Getting the Skinny on “the Skinny” Meaning “the Details”

 Brian in Dallas, Texas, wants to know the origin of the skinny as in “all the details and information.” This expression may go all the way back to slang used at the U.S. Naval Academy in the early 1900s.

Serve Me Up a Custard Wind

 A custard wind may sound delicious, but it’s actually a type of cold easterly wind along the northeast coast of England. This expression is likely an adaptation of coastward wind.

Guyascutus, a Legendary Cryptid

 Larry from Cameron, South Carolina, says a friend who grew up on Johns Island, South Carolina, was warned since she was a small child to stay out of the woods, lest she be seized by a scary beast known as the guyascutus. At least as far back as the 19th century, parents would invoke the wrath of this mythical monster to keep children in line.
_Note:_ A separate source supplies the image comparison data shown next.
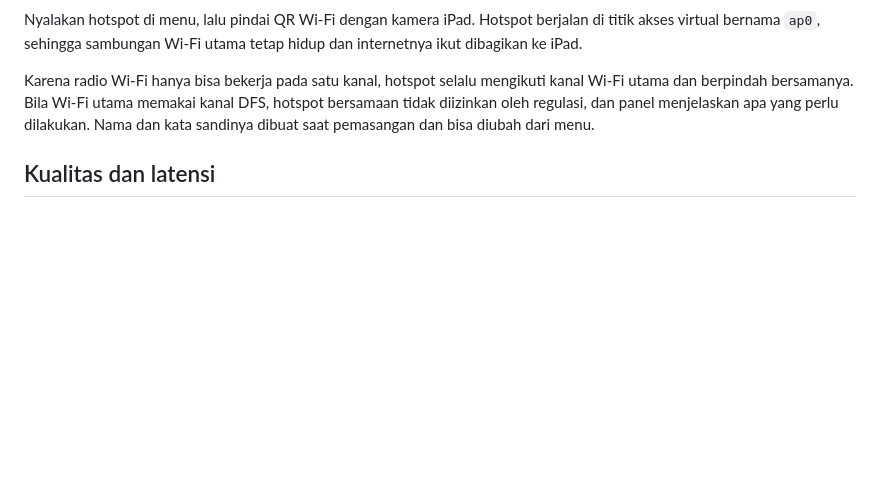
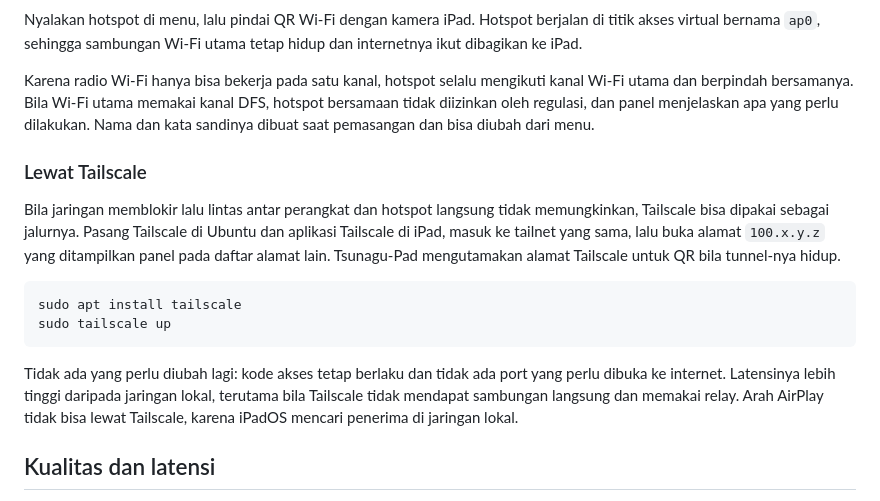
Before and after one commit to khaichi11/tsunagu-pad, a Markdown page: README.id.md, the part around the change. Rendered like a GitHub page; blank space fills up the shorter version.

````diff
--- a/README.id.md
+++ b/README.id.md
@@ -106,6 +106,25 @@ hotspot bersamaan tidak diizinkan oleh regulasi, dan panel menjelaskan apa yang
 perlu dilakukan. Nama dan kata sandinya dibuat saat pemasangan dan bisa diubah
 dari menu.
 
+### Lewat Tailscale
+
+Bila jaringan memblokir lalu lintas antar perangkat dan hotspot langsung tidak
+memungkinkan, Tailscale bisa dipakai sebagai jalurnya. Pasang Tailscale di
+Ubuntu dan aplikasi Tailscale di iPad, masuk ke tailnet yang sama, lalu buka
+alamat `100.x.y.z` yang ditampilkan panel pada daftar alamat lain. Tsunagu-Pad
+mengutamakan alamat Tailscale untuk QR bila tunnel-nya hidup.
+
+```bash
+sudo apt install tailscale
+sudo tailscale up
+```
+
+Tidak ada yang perlu diubah lagi: kode akses tetap berlaku dan tidak ada port
+yang perlu dibuka ke internet. Latensinya lebih tinggi daripada jaringan lokal,
+terutama bila Tailscale tidak mendapat sambungan langsung dan memakai relay.
+Arah AirPlay tidak bisa lewat Tailscale, karena iPadOS mencari penerima di
+jaringan lokal.
+
 ## Kualitas dan latensi
 
 Tersedia empat pilihan, dari lebar 960 piksel pada 30 frame per detik sampai
````
Also changed, not shown: README.md (+19 -0 lines).
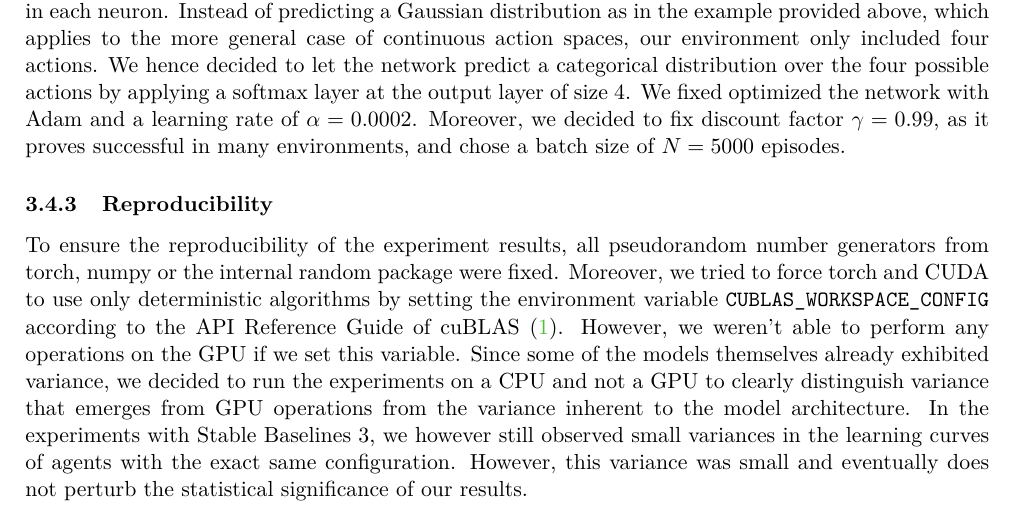
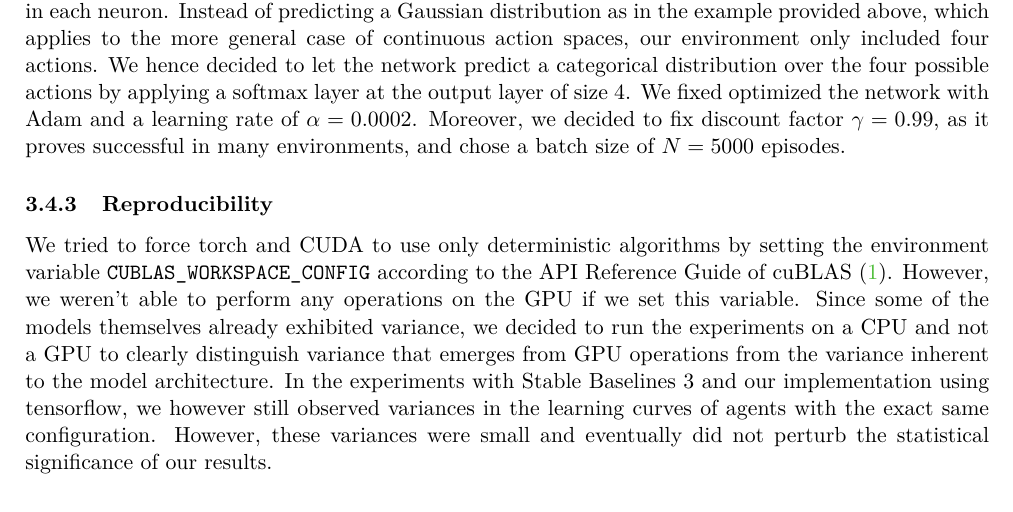
Before and after one commit to lukas-ruettgers/lunar-lander, a LaTeX document (report/ml_report.tex): part of page 9 of 13, cut so that both start at the same text. Compiled offline with pdfLaTeX.

Commit message:
Adjusted section on reproducibility.

```diff
--- a/report/ml_report.tex
+++ b/report/ml_report.tex
@@ -362,9 +362,10 @@
 	Instead of predicting a Gaussian distribution as in the example provided above, which applies to the more general case of continuous action spaces, our environment only included four actions. We hence decided to let the network predict a categorical distribution over the four possible actions by applying a softmax layer at the output layer of size 4.
 	We fixed optimized the network with Adam and a learning rate of $\alpha=0.0002$. Moreover, we decided to fix discount factor $\gamma=0.99$, as it proves successful in many environments, and chose a batch size of $N=5000$ episodes.
 	\subsubsection{Reproducibility}
-	To ensure the reproducibility of the experiment results, all pseudorandom number generators from torch, numpy or the internal random package were fixed. Moreover, we tried to force torch and CUDA to use only deterministic algorithms by setting the environment variable \texttt{CUBLAS\_WORKSPACE\_CONFIG} according to the API Reference Guide of cuBLAS \cite{Nvid.CUDA}. However, we weren't able to perform any operations on the GPU if we set this variable.
+	%To ensure the reproducibility of the experiment results, all pseudorandom number generators from numpy, tensorflow, torch, or the internal random package should be fixed.
+	We tried to force torch and CUDA to use only deterministic algorithms by setting the environment variable \texttt{CUBLAS\_WORKSPACE\_CONFIG} according to the API Reference Guide of cuBLAS \cite{Nvid.CUDA}. However, we weren't able to perform any operations on the GPU if we set this variable.
 	Since some of the models themselves already exhibited variance, we decided to run the experiments on a CPU and not a GPU to clearly distinguish variance that emerges from GPU operations from the variance inherent to the model architecture.
-	In the experiments with Stable Baselines 3, we however still observed small variances in the learning curves of agents with the exact same configuration. However, this variance was small and eventually does not perturb the statistical significance of our results.
+	In the experiments with Stable Baselines 3 and our implementation using tensorflow, we however still observed variances in the learning curves of agents with the exact same configuration. However, these variances were small and eventually did not perturb the statistical significance of our results.
 	\section{Experiment Results}
 	\subsection{PPO}
 	\begin{figure}[H]
```
Also changed, not shown: report/ml_report.pdf, 2 other files.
In those days, many other imaginary creatures supposedly roamed the American landscape, sporting such fanciful names as the swamp-gahoon, the hicklesnifter, the gillygaloo, and the whiffle-poofle.

Are You Smelling What I’m Stepping In?

 Mickey from Austin, Texas, is curious about a phrase his mother uses: Are you smelling what I’m stepping in? meaning “Do you understand what I’m saying?” It likely derives from Black English Do you smell me? and Do you feel me? and is probably related as well to You smell what I’m cooking? a variant of which, Do you smell what the Rock is cooking? became a catchphrase for professional wrestler Duane “The Rock” Johnson.

This episode is hosted by Martha Barnette and Grant Barrett, and produced by Stefanie Levine.

Books Mentioned in the Episode

Louis: The Louis Armstrong Story, 1900-1971 by Max Jones and John Chilton (Bookshop|Amazon)
Down and Out in Paris and London by George Orwell (Bookshop|Amazon)

Music Used in the Episode

TitleArtistAlbumLabel
Heavy Wes InterludeRugged NuggetsOdds & EndsColemine Records
Rugged WalkRugged NuggetsOdds & EndsColemine Records
Walking In The RainRugged NuggetsOdds & EndsColemine Records
ZombieFela KutiZombiePolydor
Songs For LemonsRugged NuggetsOdds & EndsColemine Records
Sorrow Tears and BloodFela KutiSorrow Tears and BloodPolyGram
Take Me With YouRugged NuggetsOdds & EndsColemine Records
The Other SideSure Fire Soul EnsembleStep DownColemine Records

This site uses Akismet to reduce spam. Learn how your comment data is processed.

More from this show

Diamond Dust

Diamond dust, tapioca snow, and sugar icebergs — a 1955 glossary of arctic and subarctic terms describes the environment in ways that sound...

EpisodesEpisode 1602